*Extracted material*:
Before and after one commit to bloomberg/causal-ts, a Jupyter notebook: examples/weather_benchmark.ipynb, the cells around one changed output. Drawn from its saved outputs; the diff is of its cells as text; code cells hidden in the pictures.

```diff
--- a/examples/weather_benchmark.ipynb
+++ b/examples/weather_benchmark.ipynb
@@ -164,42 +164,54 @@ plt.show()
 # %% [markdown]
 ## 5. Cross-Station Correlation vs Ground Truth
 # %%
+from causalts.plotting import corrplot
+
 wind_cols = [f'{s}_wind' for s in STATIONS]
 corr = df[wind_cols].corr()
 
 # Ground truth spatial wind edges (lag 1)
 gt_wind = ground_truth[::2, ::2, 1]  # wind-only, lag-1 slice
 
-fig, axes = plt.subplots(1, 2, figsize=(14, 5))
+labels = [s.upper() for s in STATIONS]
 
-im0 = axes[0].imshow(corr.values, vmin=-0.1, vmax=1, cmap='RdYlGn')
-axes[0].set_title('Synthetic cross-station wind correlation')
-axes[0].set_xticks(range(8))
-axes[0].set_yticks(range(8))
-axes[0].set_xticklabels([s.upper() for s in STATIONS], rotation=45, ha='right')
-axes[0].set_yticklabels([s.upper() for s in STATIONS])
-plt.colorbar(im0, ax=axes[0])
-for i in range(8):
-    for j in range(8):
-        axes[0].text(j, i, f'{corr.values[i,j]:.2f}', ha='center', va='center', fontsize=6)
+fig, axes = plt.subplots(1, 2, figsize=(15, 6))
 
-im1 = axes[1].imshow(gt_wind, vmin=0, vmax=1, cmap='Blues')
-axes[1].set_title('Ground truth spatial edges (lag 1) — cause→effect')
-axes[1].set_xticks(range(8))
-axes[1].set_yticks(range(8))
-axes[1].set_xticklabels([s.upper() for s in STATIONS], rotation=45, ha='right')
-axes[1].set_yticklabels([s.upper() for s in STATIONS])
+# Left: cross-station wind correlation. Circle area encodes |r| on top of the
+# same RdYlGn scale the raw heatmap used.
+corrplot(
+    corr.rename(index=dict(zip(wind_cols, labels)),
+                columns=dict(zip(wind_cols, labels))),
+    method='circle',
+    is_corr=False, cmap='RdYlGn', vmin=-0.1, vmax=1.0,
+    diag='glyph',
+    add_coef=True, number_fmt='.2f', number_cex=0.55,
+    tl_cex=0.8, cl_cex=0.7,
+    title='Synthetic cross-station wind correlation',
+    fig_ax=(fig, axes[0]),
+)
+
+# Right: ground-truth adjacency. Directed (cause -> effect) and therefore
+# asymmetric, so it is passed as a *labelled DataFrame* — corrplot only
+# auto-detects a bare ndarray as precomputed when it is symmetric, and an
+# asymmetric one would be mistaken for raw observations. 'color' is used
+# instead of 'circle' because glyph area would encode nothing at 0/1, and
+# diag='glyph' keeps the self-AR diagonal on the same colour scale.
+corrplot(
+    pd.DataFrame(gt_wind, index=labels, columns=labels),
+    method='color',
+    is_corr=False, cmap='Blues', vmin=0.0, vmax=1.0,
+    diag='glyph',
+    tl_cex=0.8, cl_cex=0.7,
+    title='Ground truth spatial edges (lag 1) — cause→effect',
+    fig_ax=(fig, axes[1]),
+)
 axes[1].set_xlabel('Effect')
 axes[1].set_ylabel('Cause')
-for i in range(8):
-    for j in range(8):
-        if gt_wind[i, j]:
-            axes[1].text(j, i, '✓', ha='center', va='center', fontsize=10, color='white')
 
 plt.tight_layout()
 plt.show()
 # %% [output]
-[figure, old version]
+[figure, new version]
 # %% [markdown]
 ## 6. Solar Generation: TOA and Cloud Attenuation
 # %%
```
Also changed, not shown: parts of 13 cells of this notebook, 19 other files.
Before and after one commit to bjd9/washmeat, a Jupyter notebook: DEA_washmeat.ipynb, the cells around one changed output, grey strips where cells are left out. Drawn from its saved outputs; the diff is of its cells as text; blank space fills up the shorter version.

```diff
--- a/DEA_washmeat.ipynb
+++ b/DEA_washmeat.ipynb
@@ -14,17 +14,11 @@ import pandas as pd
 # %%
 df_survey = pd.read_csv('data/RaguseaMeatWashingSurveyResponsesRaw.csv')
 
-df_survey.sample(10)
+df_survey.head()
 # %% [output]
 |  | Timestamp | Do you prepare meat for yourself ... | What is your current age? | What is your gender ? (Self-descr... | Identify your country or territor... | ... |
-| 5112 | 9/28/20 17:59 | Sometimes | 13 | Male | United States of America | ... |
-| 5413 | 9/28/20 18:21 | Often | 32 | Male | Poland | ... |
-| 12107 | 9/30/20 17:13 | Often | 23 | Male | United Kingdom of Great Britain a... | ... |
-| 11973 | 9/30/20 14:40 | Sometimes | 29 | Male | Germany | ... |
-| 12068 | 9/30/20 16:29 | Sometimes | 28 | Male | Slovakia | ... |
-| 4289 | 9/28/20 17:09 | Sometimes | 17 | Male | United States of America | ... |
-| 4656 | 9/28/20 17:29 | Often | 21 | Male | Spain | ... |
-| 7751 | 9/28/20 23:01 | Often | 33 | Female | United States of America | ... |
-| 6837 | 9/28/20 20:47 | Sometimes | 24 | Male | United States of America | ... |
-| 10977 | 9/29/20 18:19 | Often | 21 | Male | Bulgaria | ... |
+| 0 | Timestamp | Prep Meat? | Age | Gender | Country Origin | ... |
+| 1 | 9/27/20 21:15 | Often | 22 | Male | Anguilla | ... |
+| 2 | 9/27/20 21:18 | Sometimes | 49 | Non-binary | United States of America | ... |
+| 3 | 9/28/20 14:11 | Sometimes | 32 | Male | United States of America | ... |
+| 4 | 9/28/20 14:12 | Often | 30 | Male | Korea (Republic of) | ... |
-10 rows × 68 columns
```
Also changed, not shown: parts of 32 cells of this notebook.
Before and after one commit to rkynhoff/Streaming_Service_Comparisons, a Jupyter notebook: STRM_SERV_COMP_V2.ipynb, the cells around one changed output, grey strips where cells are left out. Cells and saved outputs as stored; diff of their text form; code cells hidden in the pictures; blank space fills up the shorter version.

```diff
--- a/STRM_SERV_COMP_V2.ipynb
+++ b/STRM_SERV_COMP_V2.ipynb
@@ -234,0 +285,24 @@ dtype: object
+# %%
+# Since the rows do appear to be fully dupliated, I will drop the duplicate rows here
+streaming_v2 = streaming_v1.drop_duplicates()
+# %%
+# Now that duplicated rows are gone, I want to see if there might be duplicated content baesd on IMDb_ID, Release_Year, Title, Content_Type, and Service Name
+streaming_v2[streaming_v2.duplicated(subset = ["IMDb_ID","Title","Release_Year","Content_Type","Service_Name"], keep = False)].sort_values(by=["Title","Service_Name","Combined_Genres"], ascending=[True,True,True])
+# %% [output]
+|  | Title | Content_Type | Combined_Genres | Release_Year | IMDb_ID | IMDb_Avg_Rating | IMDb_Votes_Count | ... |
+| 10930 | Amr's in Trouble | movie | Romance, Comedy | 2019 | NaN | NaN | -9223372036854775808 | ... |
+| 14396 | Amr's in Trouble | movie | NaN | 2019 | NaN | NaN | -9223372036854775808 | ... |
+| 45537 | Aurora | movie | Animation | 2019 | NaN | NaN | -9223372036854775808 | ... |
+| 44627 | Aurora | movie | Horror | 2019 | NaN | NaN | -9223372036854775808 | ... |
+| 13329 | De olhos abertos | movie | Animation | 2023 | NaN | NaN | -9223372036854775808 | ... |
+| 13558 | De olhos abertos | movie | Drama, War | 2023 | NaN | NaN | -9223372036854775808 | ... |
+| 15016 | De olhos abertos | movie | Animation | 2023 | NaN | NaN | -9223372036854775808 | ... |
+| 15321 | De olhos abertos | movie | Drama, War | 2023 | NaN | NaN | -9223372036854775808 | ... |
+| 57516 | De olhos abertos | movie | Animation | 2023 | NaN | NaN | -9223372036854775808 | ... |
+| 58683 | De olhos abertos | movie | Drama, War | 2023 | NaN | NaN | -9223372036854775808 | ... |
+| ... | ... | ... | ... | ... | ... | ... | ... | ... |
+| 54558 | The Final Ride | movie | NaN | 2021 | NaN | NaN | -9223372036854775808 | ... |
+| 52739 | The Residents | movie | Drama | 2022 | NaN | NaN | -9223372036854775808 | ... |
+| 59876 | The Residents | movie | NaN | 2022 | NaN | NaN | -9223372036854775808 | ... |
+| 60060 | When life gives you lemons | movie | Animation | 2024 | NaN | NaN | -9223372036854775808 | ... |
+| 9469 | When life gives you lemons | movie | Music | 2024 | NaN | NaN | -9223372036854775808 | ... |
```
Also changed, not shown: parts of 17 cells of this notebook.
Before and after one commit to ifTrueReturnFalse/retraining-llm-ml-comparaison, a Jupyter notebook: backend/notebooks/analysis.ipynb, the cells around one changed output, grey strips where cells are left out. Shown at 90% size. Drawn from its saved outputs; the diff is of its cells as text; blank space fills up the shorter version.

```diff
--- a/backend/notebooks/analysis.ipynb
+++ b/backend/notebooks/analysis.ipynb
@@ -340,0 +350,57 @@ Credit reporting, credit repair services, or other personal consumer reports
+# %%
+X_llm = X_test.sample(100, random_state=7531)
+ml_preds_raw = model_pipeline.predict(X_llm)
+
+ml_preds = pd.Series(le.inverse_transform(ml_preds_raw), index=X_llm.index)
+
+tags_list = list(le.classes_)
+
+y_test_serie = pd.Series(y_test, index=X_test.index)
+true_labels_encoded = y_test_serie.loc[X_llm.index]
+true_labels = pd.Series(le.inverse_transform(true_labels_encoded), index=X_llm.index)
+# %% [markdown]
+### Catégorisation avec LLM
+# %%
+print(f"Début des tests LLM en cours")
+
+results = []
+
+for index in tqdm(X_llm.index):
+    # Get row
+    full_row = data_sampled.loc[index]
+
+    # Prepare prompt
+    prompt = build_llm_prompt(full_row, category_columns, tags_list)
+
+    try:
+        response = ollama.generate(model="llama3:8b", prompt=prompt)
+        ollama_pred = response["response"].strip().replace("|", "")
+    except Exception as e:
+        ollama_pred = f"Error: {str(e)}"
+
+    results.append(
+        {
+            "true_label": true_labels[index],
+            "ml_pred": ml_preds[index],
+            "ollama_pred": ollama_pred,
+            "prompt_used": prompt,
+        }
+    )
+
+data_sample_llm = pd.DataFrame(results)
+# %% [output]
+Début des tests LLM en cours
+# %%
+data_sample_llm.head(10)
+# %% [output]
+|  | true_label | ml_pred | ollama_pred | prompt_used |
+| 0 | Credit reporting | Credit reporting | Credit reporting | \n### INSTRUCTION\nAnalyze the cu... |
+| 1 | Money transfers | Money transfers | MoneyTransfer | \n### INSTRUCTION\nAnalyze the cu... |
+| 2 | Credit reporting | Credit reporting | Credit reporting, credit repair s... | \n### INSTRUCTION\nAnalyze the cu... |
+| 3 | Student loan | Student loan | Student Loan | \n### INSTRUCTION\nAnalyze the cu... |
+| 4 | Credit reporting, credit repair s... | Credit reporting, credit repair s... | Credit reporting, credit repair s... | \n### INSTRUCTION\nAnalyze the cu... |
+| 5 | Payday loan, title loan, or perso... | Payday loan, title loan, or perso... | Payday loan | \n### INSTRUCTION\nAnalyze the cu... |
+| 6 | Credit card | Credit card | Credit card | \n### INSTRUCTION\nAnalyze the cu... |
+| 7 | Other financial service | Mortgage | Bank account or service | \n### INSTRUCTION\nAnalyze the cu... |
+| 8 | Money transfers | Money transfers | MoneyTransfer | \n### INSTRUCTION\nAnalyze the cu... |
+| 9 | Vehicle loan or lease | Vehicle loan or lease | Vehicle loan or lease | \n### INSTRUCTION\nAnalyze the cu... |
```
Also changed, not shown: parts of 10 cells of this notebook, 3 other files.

*Action item*:
Return each line from the records that includes the word "ipynb".

*Exercise solution*:
Before and after one commit to bloomberg/causal-ts, a Jupyter notebook: examples/weather_benchmark.ipynb, the cells around one changed output. Drawn from its saved outputs; the diff is of its cells as text; code cells hidden in the pictures.
--- a/examples/weather_benchmark.ipynb
+++ b/examples/weather_benchmark.ipynb
Before and after one commit to bjd9/washmeat, a Jupyter notebook: DEA_washmeat.ipynb, the cells around one changed output, grey strips where cells are left out. Drawn from its saved outputs; the diff is of its cells as text; blank space fills up the shorter version.
--- a/DEA_washmeat.ipynb
+++ b/DEA_washmeat.ipynb
Before and after one commit to rkynhoff/Streaming_Service_Comparisons, a Jupyter notebook: STRM_SERV_COMP_V2.ipynb, the cells around one changed output, grey strips where cells are left out. Cells and saved outputs as stored; diff of their text form; code cells hidden in the pictures; blank space fills up the shorter version.
--- a/STRM_SERV_COMP_V2.ipynb
+++ b/STRM_SERV_COMP_V2.ipynb
Before and after one commit to ifTrueReturnFalse/retraining-llm-ml-comparaison, a Jupyter notebook: backend/notebooks/analysis.ipynb, the cells around one changed output, grey strips where cells are left out. Shown at 90% size. Drawn from its saved outputs; the diff is of its cells as text; blank space fills up the shorter version.
--- a/backend/notebooks/analysis.ipynb
+++ b/backend/notebooks/analysis.ipynb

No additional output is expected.